4 Ways a Cyber-attack Can Affect Your Business


A successful cyber-attack can cause major damage to your business. It can affect your bottom line, as well as your business’ standing and consumer trust.

Companies lost $1.8 billion to cybercrime in 2019. Few businesses are safe, and big companies with a big online presence are heavily targeted. Companies in the energy, financial services, manufacturing, technology, and pharmaceutical sectors endured the heaviest losses.

As cyber-crime becomes more lucrative, cyber-attacks are more likely to occur. It’s important to understand the short-term and long-term effects cyber-attacks could have on your business. According to luminablog.co.uk, here is a look at 4 ways cybercrime can hamper businesses today.

Financial Losses

Direct financial costs are perhaps the most obvious consequence of many attacks, especially where money is the main target, for example, unauthorized or fraudulent transfers, or ransom payments after a ransomware infection. Fines and damage payments also fall under this category. However, practically all the consequences of a cyberattack can have their own financial cost and significant impact on your bottom line.

Also, companies that want to see office software protection platforms and protect themselves from online thieves have to pull out their wallets to do so.

Loss of Productivity

As with any other outage, the main impact of a cyberattack is lost productivity, potentially all across the organization. This starts with staff time directly consumed by the incident – following an attack, routine IT work is likely to grind to a halt. Even after normal operations resume, you will still need your IT staff to perform cleanup, determine the root cause, fix vulnerabilities, and reinforce security, or to assist external assets in this process.

Even as IT personnel are dealing with the technical side, other staff may be left without access to business-critical systems and processes. Depending on the type and scope of the attack, this can mean anything from minor disruptions and delays to a total failure of all business processes. Besides ongoing financial costs, lost productivity can undermine future growth or even jeopardize business continuity.

Altered Business Practices

Cybercrime can impact businesses in more than just financial ways. Companies have to rethink how they collect and store information to ensure that sensitive information isn’t vulnerable. Many companies have stopped storing customers’ financial and personal information, such as credit card numbers, Social Security numbers, and birth dates.

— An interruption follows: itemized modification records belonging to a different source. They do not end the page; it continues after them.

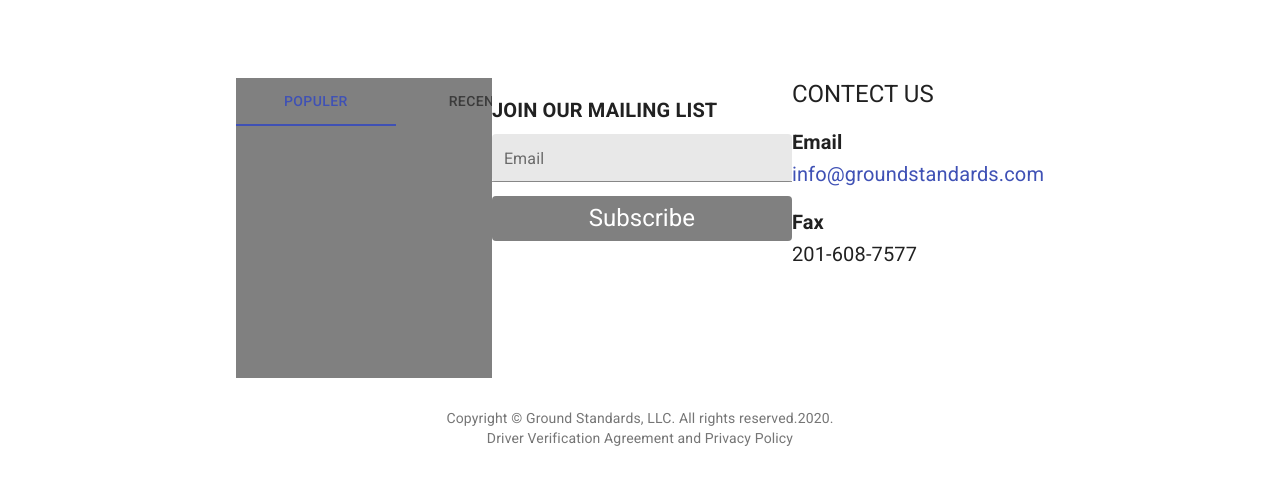
Repository: vinuvish/groundstandards_react
Page: /
These files come from the project's save history. The page is drawn as it stood at one moment and after the next save; the edit follows.
The browser window is 1280 px wide. The pictures show the part of the page from y = 3920 to 4416 px (the page is 4416 px tall).
The page's requests for data from a server got no answer. The project was rebuilt for these pictures with package versions that can differ from the ones it lists, and the page was loaded fresh each time. No one was signed in, and anything a server would have sent is missing. Also part of the build but not shown: src/pages/app/NotFoundPage.tsx, src/pages/app/SignUpPage.tsx, src/pages/app/AboutPage.tsx, src/pages/app/OurSolutionPage.tsx, src/pages/app/OurPartnerPage.tsx, src/pages/app/ResourcePage.tsx, src/pages/app/PressPage.tsx, src/pages/app/BlockPage.tsx and 1 more. Imported but missing from the stored project, and not drawn on this page: src/assets/video/video-2.mp4.

Above is the page before, as saved 2020-11-28 12:38:43.

After the next save:
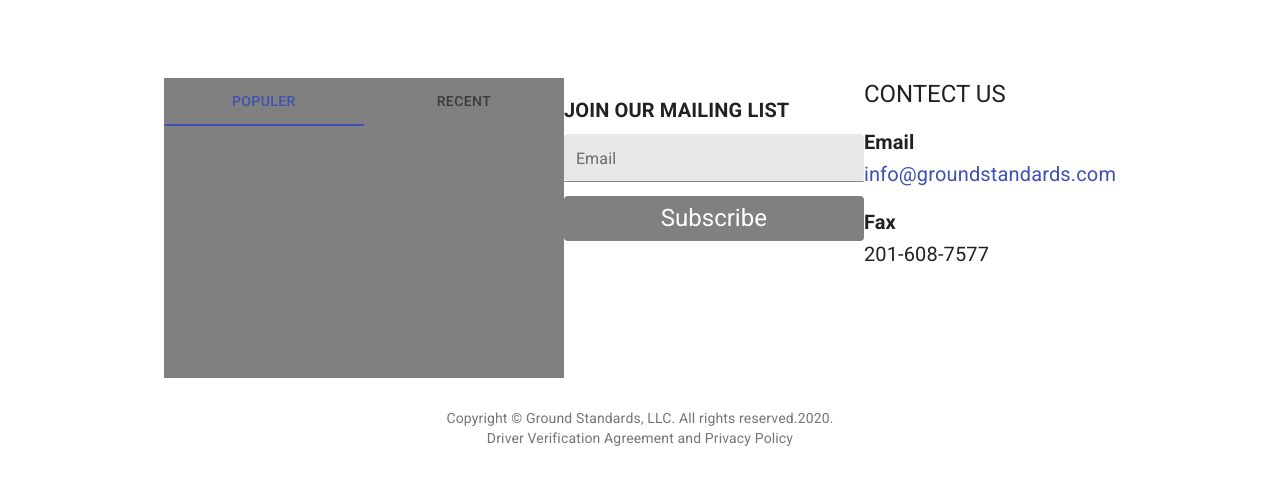
Saved 14 s later.
--- a/src/components/Zfooter.tsx
+++ b/src/components/Zfooter.tsx
@@ -137,7 +137,7 @@ const useStyles = makeStyles((theme) => ({
     tab: {
         backgroundColor: 'grey',
         color: 'grey',
-        width: '20vW',
+        width: 400,
         height: 300,
 
         variant: "scrollable"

Some companies have shut down their online stores out of concern they cannot adequately protect against cyberattacks. Customers are also more interested in knowing how the businesses they deal with handle security issues, and they are more likely to patronize businesses that are up front and vocal about the protections they have installed.

Reputation Damage

Apart from immediate costs, a cyberattack can also have less obvious long-term consequences related to reputation damage, especially for data breaches. Many organizations initially try to conceal information about attacks and breaches to minimize harm to their reputation, but this strategy can easily backfire. If the incident is exposed anyway, initial attempts to cover it up can exacerbate reputation damage and, crucially, loss of trust.

Trust is probably the most important yet most fragile aspect of any partnership or customer relationship. Customers and partners that have trusted you with their business and data can turn away in anger, and persuading them to stay or return will not be easy. This is especially true in highly competitive markets with multiple players offering similar products and terms. And as with any PR crisis, a cyberattack may also tarnish your brand image, with all associated consequences.

The Bottom Line

Protecting a business against cyberattacks is costly and can impact the relationship between the company and its customers. As cybercrime becomes more sophisticated, businesses will have to stay one step ahead.